[DATA — start]

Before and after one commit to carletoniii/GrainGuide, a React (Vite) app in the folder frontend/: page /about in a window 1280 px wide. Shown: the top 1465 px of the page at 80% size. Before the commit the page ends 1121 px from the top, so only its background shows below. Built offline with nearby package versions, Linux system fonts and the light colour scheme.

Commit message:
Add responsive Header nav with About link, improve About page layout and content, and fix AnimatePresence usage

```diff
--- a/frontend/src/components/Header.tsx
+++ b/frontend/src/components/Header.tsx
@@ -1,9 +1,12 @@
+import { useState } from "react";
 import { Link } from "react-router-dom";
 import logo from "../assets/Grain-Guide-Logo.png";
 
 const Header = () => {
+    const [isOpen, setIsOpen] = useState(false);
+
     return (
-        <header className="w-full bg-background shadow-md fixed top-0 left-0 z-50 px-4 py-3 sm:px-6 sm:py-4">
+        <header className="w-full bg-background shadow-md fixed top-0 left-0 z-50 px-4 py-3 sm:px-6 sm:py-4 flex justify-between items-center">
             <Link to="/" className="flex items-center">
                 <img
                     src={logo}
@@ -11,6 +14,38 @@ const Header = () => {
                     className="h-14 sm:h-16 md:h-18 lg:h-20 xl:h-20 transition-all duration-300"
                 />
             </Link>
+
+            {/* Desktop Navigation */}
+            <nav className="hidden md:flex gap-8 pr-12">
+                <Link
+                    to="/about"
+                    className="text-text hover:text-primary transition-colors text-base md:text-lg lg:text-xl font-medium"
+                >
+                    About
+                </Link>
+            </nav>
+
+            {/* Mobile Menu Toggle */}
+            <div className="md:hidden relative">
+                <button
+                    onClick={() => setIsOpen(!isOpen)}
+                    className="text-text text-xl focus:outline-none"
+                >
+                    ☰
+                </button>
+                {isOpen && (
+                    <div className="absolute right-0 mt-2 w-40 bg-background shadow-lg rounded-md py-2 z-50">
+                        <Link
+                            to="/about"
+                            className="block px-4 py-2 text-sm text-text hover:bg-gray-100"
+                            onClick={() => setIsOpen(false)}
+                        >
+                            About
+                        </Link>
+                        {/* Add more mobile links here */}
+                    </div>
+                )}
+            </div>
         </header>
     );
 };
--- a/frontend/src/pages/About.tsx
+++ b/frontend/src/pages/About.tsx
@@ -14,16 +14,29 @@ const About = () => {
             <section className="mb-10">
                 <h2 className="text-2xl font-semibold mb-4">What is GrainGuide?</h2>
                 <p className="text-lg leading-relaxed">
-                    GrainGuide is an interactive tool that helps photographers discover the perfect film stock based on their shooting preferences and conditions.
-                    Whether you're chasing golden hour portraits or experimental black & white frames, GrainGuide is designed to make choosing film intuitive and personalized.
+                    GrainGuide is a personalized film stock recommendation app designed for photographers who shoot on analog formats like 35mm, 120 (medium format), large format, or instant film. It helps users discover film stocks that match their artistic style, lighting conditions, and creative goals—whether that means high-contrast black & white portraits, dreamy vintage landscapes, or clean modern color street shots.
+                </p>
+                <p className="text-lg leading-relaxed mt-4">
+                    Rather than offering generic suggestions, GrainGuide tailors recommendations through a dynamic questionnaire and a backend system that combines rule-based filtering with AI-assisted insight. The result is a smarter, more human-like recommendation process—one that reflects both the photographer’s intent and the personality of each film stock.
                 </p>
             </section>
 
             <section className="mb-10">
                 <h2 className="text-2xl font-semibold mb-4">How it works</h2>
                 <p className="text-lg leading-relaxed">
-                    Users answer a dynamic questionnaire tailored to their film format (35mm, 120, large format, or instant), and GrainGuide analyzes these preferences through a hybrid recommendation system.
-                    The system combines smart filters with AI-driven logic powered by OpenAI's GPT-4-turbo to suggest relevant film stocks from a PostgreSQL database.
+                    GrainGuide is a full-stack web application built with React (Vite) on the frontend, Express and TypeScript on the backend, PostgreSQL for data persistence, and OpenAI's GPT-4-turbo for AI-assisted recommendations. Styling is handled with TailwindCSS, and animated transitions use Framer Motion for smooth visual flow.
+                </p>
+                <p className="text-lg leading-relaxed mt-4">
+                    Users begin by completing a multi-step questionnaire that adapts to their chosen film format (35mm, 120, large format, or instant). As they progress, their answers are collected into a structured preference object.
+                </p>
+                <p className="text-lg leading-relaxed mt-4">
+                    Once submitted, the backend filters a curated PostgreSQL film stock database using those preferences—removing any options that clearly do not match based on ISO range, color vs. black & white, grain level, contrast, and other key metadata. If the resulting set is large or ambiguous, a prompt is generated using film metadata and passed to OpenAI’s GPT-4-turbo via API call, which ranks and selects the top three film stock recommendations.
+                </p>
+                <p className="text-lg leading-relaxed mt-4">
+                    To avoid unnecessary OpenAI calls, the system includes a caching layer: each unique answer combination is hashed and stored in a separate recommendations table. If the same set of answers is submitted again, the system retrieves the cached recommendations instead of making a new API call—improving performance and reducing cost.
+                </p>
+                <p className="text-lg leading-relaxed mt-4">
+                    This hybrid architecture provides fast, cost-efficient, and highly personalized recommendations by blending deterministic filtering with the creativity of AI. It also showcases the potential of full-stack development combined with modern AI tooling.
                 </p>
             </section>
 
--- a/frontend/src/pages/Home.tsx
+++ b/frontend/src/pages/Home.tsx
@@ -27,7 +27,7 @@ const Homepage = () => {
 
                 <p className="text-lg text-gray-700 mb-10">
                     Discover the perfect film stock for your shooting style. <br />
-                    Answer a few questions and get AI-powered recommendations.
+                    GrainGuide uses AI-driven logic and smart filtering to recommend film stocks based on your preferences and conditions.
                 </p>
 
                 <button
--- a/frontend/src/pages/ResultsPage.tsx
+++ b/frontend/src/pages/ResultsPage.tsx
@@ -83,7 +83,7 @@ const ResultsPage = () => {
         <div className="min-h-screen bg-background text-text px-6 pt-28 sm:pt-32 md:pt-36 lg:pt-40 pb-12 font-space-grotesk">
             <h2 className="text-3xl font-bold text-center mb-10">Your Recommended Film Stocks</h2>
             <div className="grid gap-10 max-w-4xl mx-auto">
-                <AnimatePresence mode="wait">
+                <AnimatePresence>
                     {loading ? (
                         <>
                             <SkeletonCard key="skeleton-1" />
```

[DATA — finish]

WORK TASK: Across the listing above, count the lines that include "from" and give the figure with no other words.

OUTPUT OF THE TASK: 5